First, some background. I argued in my first post on the case that the panel majority misread Lawrence v. Texas as requiring facial invalidation of the “anti-sodomy provision” in Virginia’s “crimes against nature” statute. One basis for my argument was the claim that “reasoning throughout [Lawrence] is all about the petitioners’ personal interests in liberty and privacy.” One commenter on that post criticized its reasoning by asserting that “bending over backwards to say that the facts here are slightly different and that should be sufficient is not a reasonable position to take because it is based on narrowing Justice Kennedy’s entire due-process analysis to one case and one case only.” That is not the position I meant to adopt. Rather, the force of Lawrence as a precedent rests on its ratio decidendi, which is an understanding of the constitutionally protected personal liberty interests of two adults to engage in certain private, consensual conduct.

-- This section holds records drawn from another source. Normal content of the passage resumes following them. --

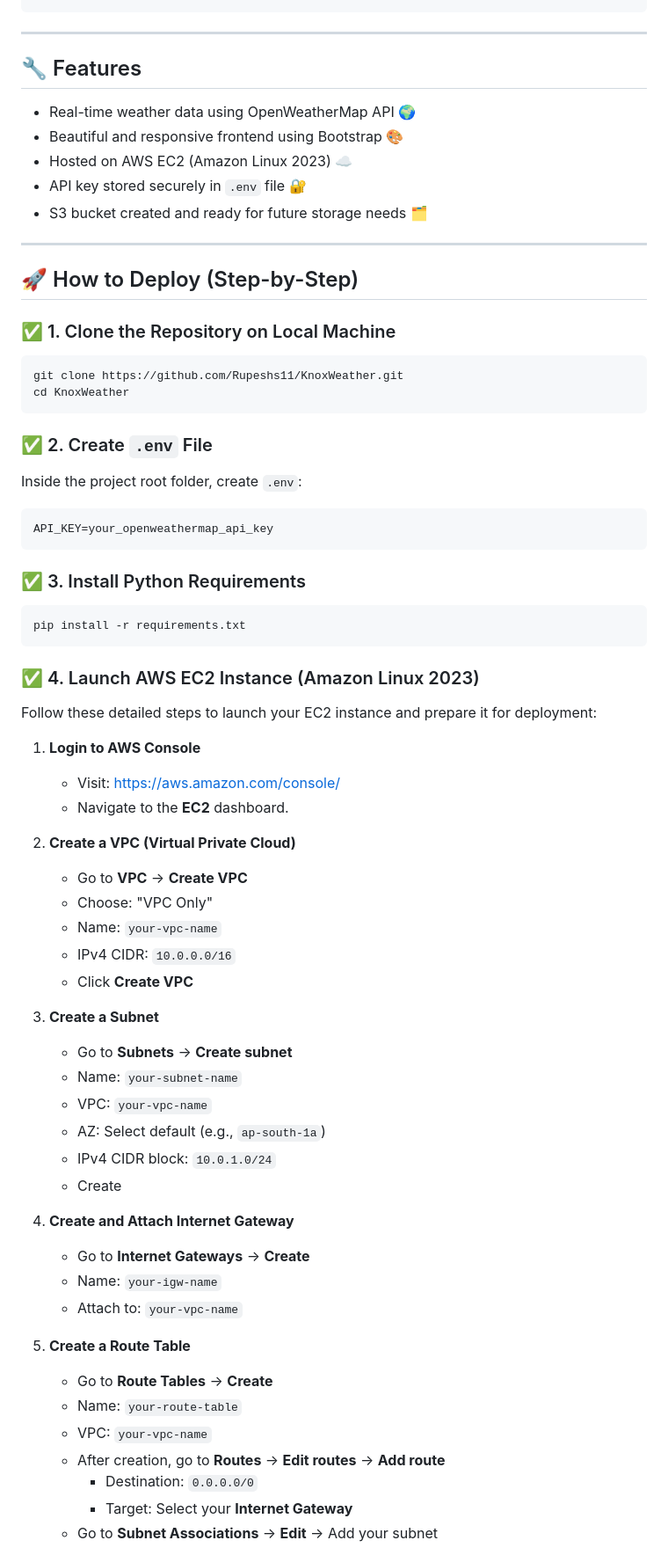
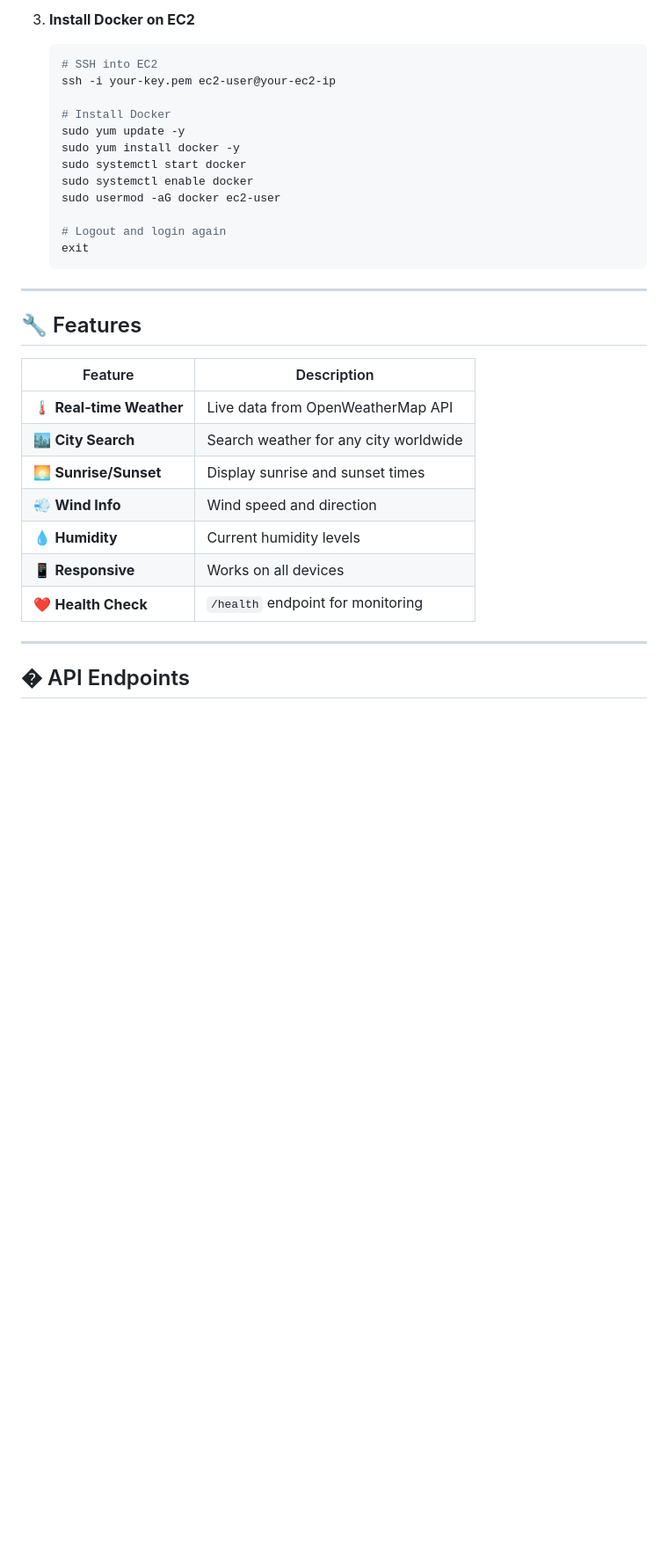
Before and after one commit to Rupeshs11/ClimaEngineX, a Markdown page: README.md, the part around one of its changes. Shown at 88% size. Rendered like a GitHub page; blank space fills up the shorter version.

````diff
--- a/README.md
+++ b/README.md
@@ -32,73 +189,35 @@ KnoxWeather/
+3. **Install Docker on EC2**
+
+   ```bash
+   # SSH into EC2
+   ssh -i your-key.pem ec2-user@your-ec2-ip
+
+   # Install Docker
+   sudo yum update -y
+   sudo yum install docker -y
+   sudo systemctl start docker
+   sudo systemctl enable docker
+   sudo usermod -aG docker ec2-user
+
+   # Logout and login again
+   exit
+   ```
 
 ---
 
 ## 🔧 Features
 
-- Real-time weather data using OpenWeatherMap API 🌍
-- Beautiful and responsive frontend using Bootstrap 🎨
-- Hosted on AWS EC2 (Amazon Linux 2023) ☁️
-- API key stored securely in `.env` file 🔐
-- S3 bucket created and ready for future storage needs 🗂️
+| Feature | Description |
+|---------|-------------|
+| 🌡️ **Real-time Weather** | Live data from OpenWeatherMap API |
+| 🏙️ **City Search** | Search weather for any city worldwide |
+| 🌅 **Sunrise/Sunset** | Display sunrise and sunset times |
+| 💨 **Wind Info** | Wind speed and direction |
+| 💧 **Humidity** | Current humidity levels |
+| 📱 **Responsive** | Works on all devices |
+| ❤️ **Health Check** | `/health` endpoint for monitoring |
 
 ---
 
-## 🚀 How to Deploy (Step-by-Step)
+## �️ API Endpoints
 
-### ✅ 1. Clone the Repository on Local Machine
-
-```bash
-git clone https://github.com/Rupeshs11/KnoxWeather.git
-cd KnoxWeather
-```
-
-### ✅ 2. Create `.env` File
-
-Inside the project root folder, create `.env`:
-
-```env
-API_KEY=your_openweathermap_api_key
-```
-
-### ✅ 3. Install Python Requirements
-
-```bash
-pip install -r requirements.txt
-```
-
-### ✅ 4. Launch AWS EC2 Instance (Amazon Linux 2023)
-
-Follow these detailed steps to launch your EC2 instance and prepare it for deployment:
-
-1. **Login to AWS Console**
-   - Visit: https://aws.amazon.com/console/
-   - Navigate to the **EC2** dashboard.
-
-2. **Create a VPC (Virtual Private Cloud)**
-   - Go to **VPC** → **Create VPC**
-   - Choose: "VPC Only"
-   - Name: `your-vpc-name`
-   - IPv4 CIDR: `10.0.0.0/16`
-   - Click **Create VPC**
-
-3. **Create a Subnet**
-   - Go to **Subnets** → **Create subnet**
-   - Name: `your-subnet-name`
-   - VPC: `your-vpc-name`
-   - AZ: Select default (e.g., `ap-south-1a`)
-   - IPv4 CIDR block: `10.0.1.0/24`
-   - Create
-
-4. **Create and Attach Internet Gateway**
-   - Go to **Internet Gateways** → **Create**
-   - Name: `your-igw-name`
-   - Attach to: `your-vpc-name`
-
-5. **Create a Route Table**
-   - Go to **Route Tables** → **Create**
-   - Name: `your-route-table`
-   - VPC: `your-vpc-name`
-   - After creation, go to **Routes** → **Edit routes** → **Add route**
-     - Destination: `0.0.0.0/0`
-     - Target: Select your **Internet Gateway**
-   - Go to **Subnet Associations** → **Edit** → Add your subnet
-
````
Also changed, not shown: other parts of README.md (+215 -128 lines).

Apart from what I have previously posted on the subject, support for my reading of the case can be seen in Justice Kennedy’s description of how the case ought to be decided: “We conclude the case should be resolved by determining whether the petitioners were free as adults to engage in the private conduct in the exercise of their liberty under the Due Process Clause of the Fourteenth Amendment to the Constitution” (emphasis added). If one reads Lawrence in this way, then the Virginia court’s disposition of the petitioner’s challenge to his conviction was plainly not contrary to or an unreasonable application of clearly established law.